The bracket for the new light had to be removed from the light before installing it.
Questions & Answers
Question: Why would a motion sensor light stay on?
Answer: If it is a new installation, it is likely wired incorrectly. If older, the sensor has most likely failed. These can fail in either the "on" or "off" position, and it sounds like it failed in the "on" position.
It is also possible that the adjustments have been changed; many sensors can be set to "on" so the light can be tested or checked.
© 2012 Dan Harmon
Dan Harmon (author) from Boise, Idaho on February 11, 2020:
It sounds like you have an ungrounded system. I say that because the light had no ground and you don't indicate that the box has a ground in it or that it was in a metal raceway system.
If it is, you may have a problem as some electronic devices, such as your motion sensor part, require a ground to function. This ties in with the non-contact voltage detector as well; these units often pick up static in the air and report a voltage where in reality there isn't anything approaching 120V. In fact, it is this feature that makes them virtually useless in trouble shooting florescent lights and ballasts. You might try hooking the light ground wire to the neutral; certainly not a preferred method but might help.

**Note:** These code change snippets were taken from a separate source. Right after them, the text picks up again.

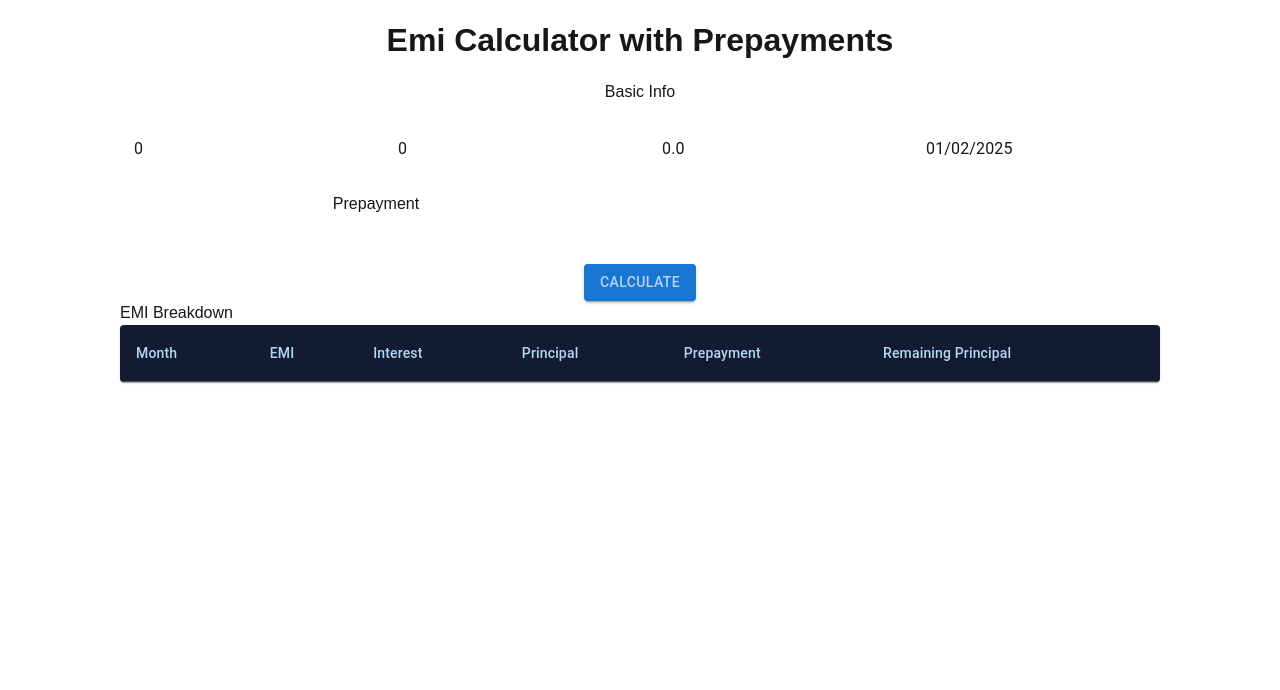
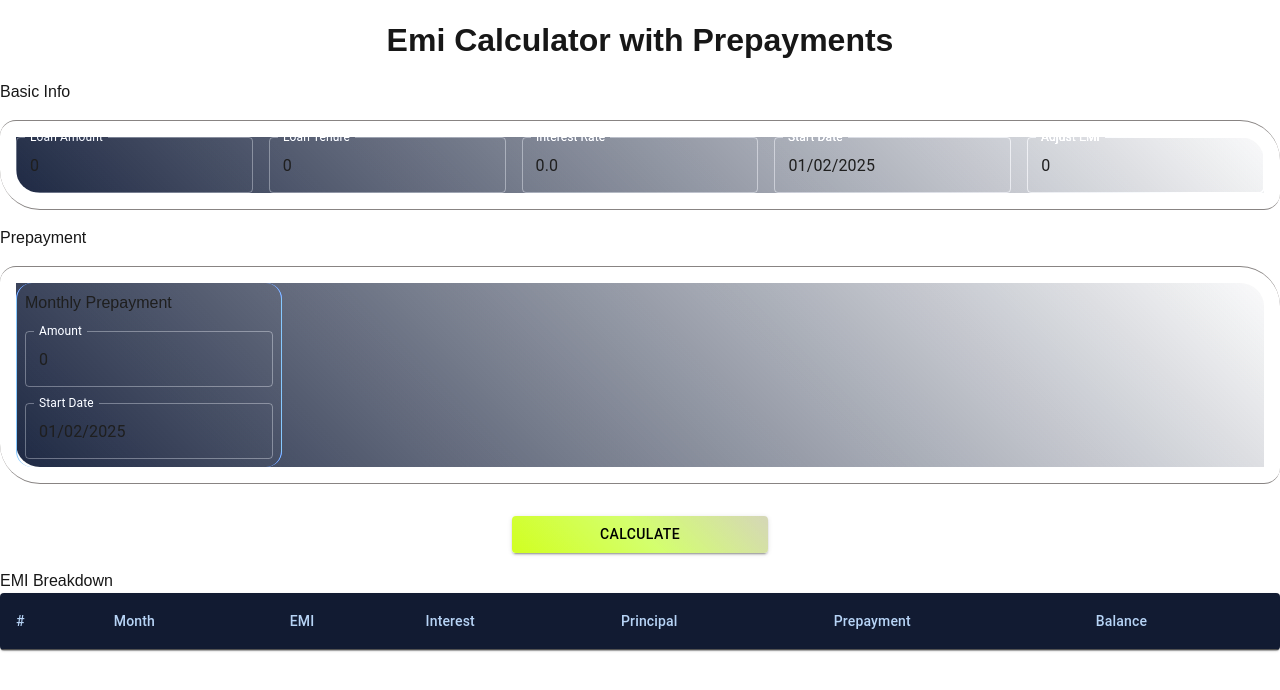
Before and after one commit to arjuncsagar/emi-calculator, a Next.js app: page / in a window 1280 px wide. Shown: the top 690 px of the page. Built offline with nearby package versions, Linux system fonts and the light colour scheme.

Commit message:
emi calculator

```diff
--- a/src/app/EmiCalculatorForm.js
+++ b/src/app/EmiCalculatorForm.js
@@ -15,6 +15,7 @@ import {
 import {DatePicker, LocalizationProvider} from '@mui/x-date-pickers';
 import {AdapterMoment} from '@mui/x-date-pickers/AdapterMoment';
 import moment from 'moment/moment';
+import {getFormattedCurrency} from '@/app/helper';
 
 const EmiCalculatorForm = () => {
     const {control, handleSubmit} = useForm({
@@ -22,7 +23,10 @@ const EmiCalculatorForm = () => {
             loanAmount: '0',
             loanTenure: '0',
             interestRate: '0.0',
-            startDate: moment()
+            startDate: moment(),
+            monthlyPrepayment: '0',
+            monthlyPrepaymentDate: moment(),
+            adjustedEmi: '0'
         }
     });
     const [emiBreakdownList, setEmiBreakdownList] = React.useState([]);
@@ -32,11 +36,16 @@ const EmiCalculatorForm = () => {
         const loanTenure = parseInt(data.loanTenure);
         const annualRate = parseFloat(data.interestRate);
         const startDate = moment(data.startDate);
-        const prepayments = [
-            {month: 12, amount: 50000}
-        ];
+        const prepayments = [];
+        const monthlyPrepayment = parseFloat(data.monthlyPrepayment);
+        const monthlyPrepaymentDate = moment(data.monthlyPrepaymentDate);
+        const adjustedEmi = parseFloat(data.adjustedEmi);
+        const emi = adjustedEmi ? adjustedEmi : calculateEMI(principal, annualRate, loanTenure);
 
-        const emiBreakdown = calculateEMIBreakdownWithPrepaymentFixedEMI(principal, annualRate, 27567, prepayments);
+        const emiBreakdown = calculateEMIBreakdownWithPrepaymentFixedEMI(
+            principal, annualRate, emi, prepayments, startDate,
+            monthlyPrepayment, monthlyPrepaymentDate
+        );
         setEmiBreakdownList(emiBreakdown);
 
         console.log('Month\tEMI\t\tInterest\tPrincipal\tRemaining Principal');
@@ -47,31 +56,60 @@ const EmiCalculatorForm = () => {
         });
     }
 
-    function calculateEMIBreakdown(principal, annualRate, tenureMonths) {
-        // Convert annual rate to monthly and in decimal
+    function calculateEMI(principal, annualRate, tenureMonths) {
+        // Convert annual interest rate to monthly interest rate
         const monthlyRate = annualRate / (12 * 100);
-        let remainingPrincipal = principal;
+
+        // EMI formula
+        const emi = (principal * monthlyRate * Math.pow(1 + monthlyRate, tenureMonths)) /
+            (Math.pow(1 + monthlyRate, tenureMonths) - 1);
+
+        return emi.toFixed(2); // Return EMI rounded to 2 decimal places
+    }
+
+    function calculateEMIBreakdownWithPrepaymentFixedEMI(principal, annualRate, emi, prepayments = [],
+        startDate, monthlyPrepayment, monthlyPrepaymentDate) {
+        // Convert annual rate to daily and in decimal
+        const dailyRate = annualRate / 365;
+        let remainingPrincipal = parseInt(principal, 10);
         let breakdown = [];
+        let emiPeriod = getFirstDayOfMonth(startDate);
+        //const formattedEmiPeriod = moment(emiPeriod).format('YYYY-MM');
 
-        for (let month = 1; month <= tenureMonths; month++) {
-            // EMI formula calculation
-            const emi = (remainingPrincipal * monthlyRate * Math.pow(1 + monthlyRate, tenureMonths - month + 1)) /
-                (Math.pow(1 + monthlyRate, tenureMonths - month + 1) - 1);
+        while (remainingPrincipal > 0) {
 
-            // Calculate interest and principal components
-            const interestComponent = remainingPrincipal * monthlyRate;
-            const principalComponent = emi - interestComponent;
+            let interestComponent = 0;
+            const daysInMonth = emiPeriod.daysInMonth();
 
-            // Update remaining principal
-            remainingPrincipal -= principalComponent;
+            for (let i = 1; i <= daysInMonth; i++) {
+                if (startDate.date() === emiPeriod.date()) {
+                    remainingPrincipal -= emi;
+                }
+
+                // Check for monthly prepayment
+                if (monthlyPrepaymentDate.date() === emiPeriod.date() &&
+                    monthlyPrepaymentDate.isSameOrBefore(emiPeriod, 'day')) {
+                    remainingPrincipal -= monthlyPrepayment;
+                }
+
+                // Calculate interest component
+                const dailyInterest = parseFloat(((remainingPrincipal * dailyRate) / 100).toFixed(2));
+                interestComponent += dailyInterest;
+                emiPeriod.add(1, 'day');
+            }
+
+            // Calculate principal component
+            remainingPrincipal += interestComponent;
+            const principalComponent = emi + monthlyPrepayment - interestComponent;
 
             // Store the breakdown for this month
             breakdown.push({
-                month: month,
-                emi: emi.toFixed(2),
+                month: moment(emiPeriod).clone().subtract(1, 'month').format('MMM YYYY'),
+                emi: parseInt(emi + monthlyPrepayment, 10),
                 interest: interestComponent.toFixed(2),
-                principal: principalComponent.toFixed(2),
-                remainingPrincipal: remainingPrincipal > 0 ? remainingPrincipal.toFixed(2) : '0.00'
+                principal: Math.round(principalComponent),
+                prepayment: monthlyPrepayment ? parseInt(monthlyPrepayment, 10) : 0,
+                remainingPrincipal: remainingPrincipal > 0 ? Math.round(remainingPrincipal) : 0
             });
 
             // Stop if the loan is fully repaid
@@ -83,89 +121,8 @@ const EmiCalculatorForm = () => {
         return breakdown;
     }
 
-    function calculateEMIBreakdownWithPrepayment(principal, annualRate, tenureMonths, prepayments = []) {
-        // Convert annual rate to monthly and in decimal
-        const monthlyRate = annualRate / (12 * 100);
-        let remainingPrincipal = principal;
-        let breakdown = [];
-
-        for (let month = 1; month <= tenureMonths; month++) {
-            // EMI formula calculation
-            const emi = (remainingPrincipal * monthlyRate * Math.pow(1 + monthlyRate, tenureMonths - month + 1)) /
-                (Math.pow(1 + monthlyRate, tenureMonths - month + 1) - 1);
-
-            // Calculate interest and principal components
-            const interestComponent = remainingPrincipal * monthlyRate;
-            const principalComponent = emi - interestComponent;
-
-            // Update remaining principal
-            remainingPrincipal -= principalComponent;
-
-            // Check for prepayment in this month
-            const prepayment = prepayments.find(p => p.month === month);
-            if (prepayment) {
-                remainingPrincipal -= prepayment.amount;
-            }
-
-            // Store the breakdown for this month
-            breakdown.push({
-                month: month,
-                emi: emi.toFixed(2),
-                interest: interestComponent.toFixed(2),
-                principal: principalComponent.toFixed(2),
-                prepayment: prepayment ? prepayment.amount.toFixed(2) : '0.00',
-                remainingPrincipal: remainingPrincipal > 0 ? remainingPrincipal.toFixed(2) : '0.00'
-            });
-
-            // Stop if the loan is fully repaid
-            if (remainingPrincipal <= 0) {
-                break;
-            }
-        }
-
-        return breakdown;
-    }
-
-    function calculateEMIBreakdownWithPrepaymentFixedEMI(principal, annualRate, emi = 27567, prepayments = []) {
-        // Convert annual rate to monthly and in decimal
-        const monthlyRate = annualRate / (12 * 100);
-        let remainingPrincipal = principal;
-        let breakdown = [];
-        let month = 0;
-
-        while (remainingPrincipal > 0) {
-            month++;
-
-            // Calculate interest and principal components
-            const interestComponent = remainingPrincipal * monthlyRate;
-            const principalComponent = emi - interestComponent;
-
-            // Update remaining principal
-            remainingPrincipal -= principalComponent;
-
-            // Check for prepayment in this month
-            const prepayment = prepayments.find(p => p.month === month);
-            if (prepayment) {
-                remainingPrincipal -= prepayment.amount;
-            }
-
-            // Store the breakdown for this month
-            breakdown.push({
-                month: month,
-                emi: emi.toFixed(2),
-                interest: interestComponent.toFixed(2),
-                principal: principalComponent.toFixed(2),
-                prepayment: prepayment ? prepayment.amount.toFixed(2) : '0.00',
-                remainingPrincipal: remainingPrincipal > 0 ? remainingPrincipal.toFixed(2) : '0.00'
-            });
-
-            // Stop if the loan is fully repaid
-            if (remainingPrincipal <= 0) {
-                break;
-            }
-        }
-
-        return breakdown;
+    const getFirstDayOfMonth = (date) => {
+        return moment(date).startOf('month');
     }
 
     return (
@@ -198,24 +155,33 @@ const EmiCalculatorForm = () => {
                                         <DatePicker {...field}
                                                     label="Start Date"/>
                                     </LocalizationProvider>}/>
-                </section>
-                <section>
-                    <h4>Prepayment</h4>
-                    <Controller name="prepayment"
+                    <Controller name="adjustedEmi"
                                 control={control}
                                 render={({field}) =>
                                     <TextField {...field}
-                                               label="Prepayment"
+                                               label="Adjust EMI"
                                                type="text"/>}/>
-                    <Controller name="monthlyPrepaymentStartDate"
-                                control={control}
-                                render={({field}) =>
-                                    <LocalizationProvider dateAdapter={AdapterMoment}>
-                                        <DatePicker {...field}
-                                                    label="Monthly Prepayment Start Date"/>
-                                    </LocalizationProvider>}/>
                 </section>
-                <section>
+                <h4>Prepayment</h4>
+                <section className="prepayment">
+                    <div className="monthlyPrepayment">
+                        <h6>Monthly Prepayment</h6>
+                        <Controller name="monthlyPrepayment"
+                                    control={control}
+                                    render={({field}) =>
+                                        <TextField {...field}
+                                                   label="Amount"
+                                                   type="text"/>}/>
+                        <Controller name="monthlyPrepaymentDate"
+                                    control={control}
+                                    render={({field}) =>
+                                        <LocalizationProvider dateAdapter={AdapterMoment}>
+                                            <DatePicker {...field}
+                                                        label="Start Date"/>
+                                        </LocalizationProvider>}/>
+                    </div>
+                </section>
+                <section className="button">
                     <Button type="submit" variant="contained">Calculate</Button>
                 </section>
             </form>
@@ -225,23 +191,25 @@ const EmiCalculatorForm = () => {
                     <Table>
                         <TableHead>
                             <TableRow>
+                                <TableCell>#</TableCell>
                                 <TableCell>Month</TableCell>
                                 <TableCell>EMI</TableCell>
                                 <TableCell>Interest</TableCell>
                                 <TableCell>Principal</TableCell>
                                 <TableCell>Prepayment</TableCell>
-                                <TableCell>Remaining Principal</TableCell>
+                                <TableCell>Balance</TableCell>
                             </TableRow>
                         </TableHead>
                         <TableBody>
-                            {emiBreakdownList.map(detail => (
-                                <TableRow key={detail.month}>
+                            {emiBreakdownList.map((detail, ix) => (
+                                <TableRow key={`${ix}-${detail.month}`}>
+                                    <TableCell>{++ix}</TableCell>
                                     <TableCell>{detail.month}</TableCell>
-                                    <TableCell>₹{detail.emi}</TableCell>
-                                    <TableCell>₹{detail.interest}</TableCell>
-                                    <TableCell>₹{detail.principal}</TableCell>
-                                    <TableCell>₹{detail.prepayment}</TableCell>
-                                    <TableCell>₹{detail.remainingPrincipal}</TableCell>
+                                    <TableCell>{getFormattedCurrency(detail.emi)}</TableCell>
+                                    <TableCell>{getFormattedCurrency(detail.interest)}</TableCell>
+                                    <TableCell>{getFormattedCurrency(detail.principal)}</TableCell>
+                                    <TableCell>{getFormattedCurrency(detail.prepayment)}</TableCell>
+                                    <TableCell>{getFormattedCurrency(detail.remainingPrincipal)}</TableCell>
                                 </TableRow>
                             ))}
                         </TableBody>
--- /dev/null
+++ b/src/app/helper.js
@@ -0,0 +1,6 @@
+export const getFormattedCurrency = (amount) => {
+    return new Intl.NumberFormat('en-IN', {
+        style: 'currency',
+        currency: 'INR'
+    }).format(amount);
+}
--- a/src/app/index.scss
+++ b/src/app/index.scss
@@ -15,12 +15,45 @@
   form {
     display: flex;
     flex-direction: column;
-    align-items: center;
     gap: 1rem;
 
     section {
       display: flex;
       gap: 1rem;
+      border: 0.1rem solid #656261;
+      padding: 1rem;
+      border-radius: 1rem 2.5rem;
+      border-right: unset;
+      border-left: unset;
+      background: linear-gradient(45deg, #131b2f, transparent);
+      background-clip: content-box;
+      filter: brightness(135%);
+    }
+
+    .button {
+      justify-content: center;
+      border: unset;
+      background: unset;
+
+      button {
+        width: 16rem;
+        background: linear-gradient(45deg, #9bdc18, #9e9f88);
+        color: black;
+      }
+    }
+
+    .prepayment {
+      .monthlyPrepayment {
+        display: flex;
+        flex-direction: column;
+        gap: 1rem;
+        justify-content: center;
+        border: .1rem solid cornflowerblue;
+        padding: .5rem;
+        border-radius: 1rem;
+        border-top: unset;
+        border-bottom: unset;
+      }
     }
   }
 }
```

OhFrugal on February 11, 2020:
I am not a licensed electrician but a professor of Electrical and computer engineering and has all the required subject knowledge (not the day to day codes), tools and understanding of the needs on safety etc. I changed an outdoor flood light to a motion sensor LED light. The old fixture mounted to a junction box (as well the wires coming from the switch to the junction box) had only black and white wires (live and neural) and no ground wire (house built in the 1960's). The new fixture came with three wires: black, white and green / yellow (supposed to be ground) and a junction box mounting bracket with a ground screw on it. So, I connected the black and white to the wires from switch and the green / yellow wire from the LED fixture to the ground screw on the mounting bracket. I powered it on and first tested around the unit with a non-contact voltage sensor. The voltage sensor beeps near the motion sensor unit but not the two bulbs. I looked around the web to see if I am making any mistake as there is lot of confusion on grounding and their rules, but found none. I am just wondering if the unit is defective since the sensor beeps only near one of the three sub units (you know when the wires are connected and the units can rotate, something could have gone wrong -- I bought it from a mail order firm). Any thoughts you can give? I don't want a good unit to go to trash unnecessarily.
Kristen Howe from Northeast Ohio on September 16, 2015:
Great hub, Dan. It's so useful to have this hub for security measurements for your own home.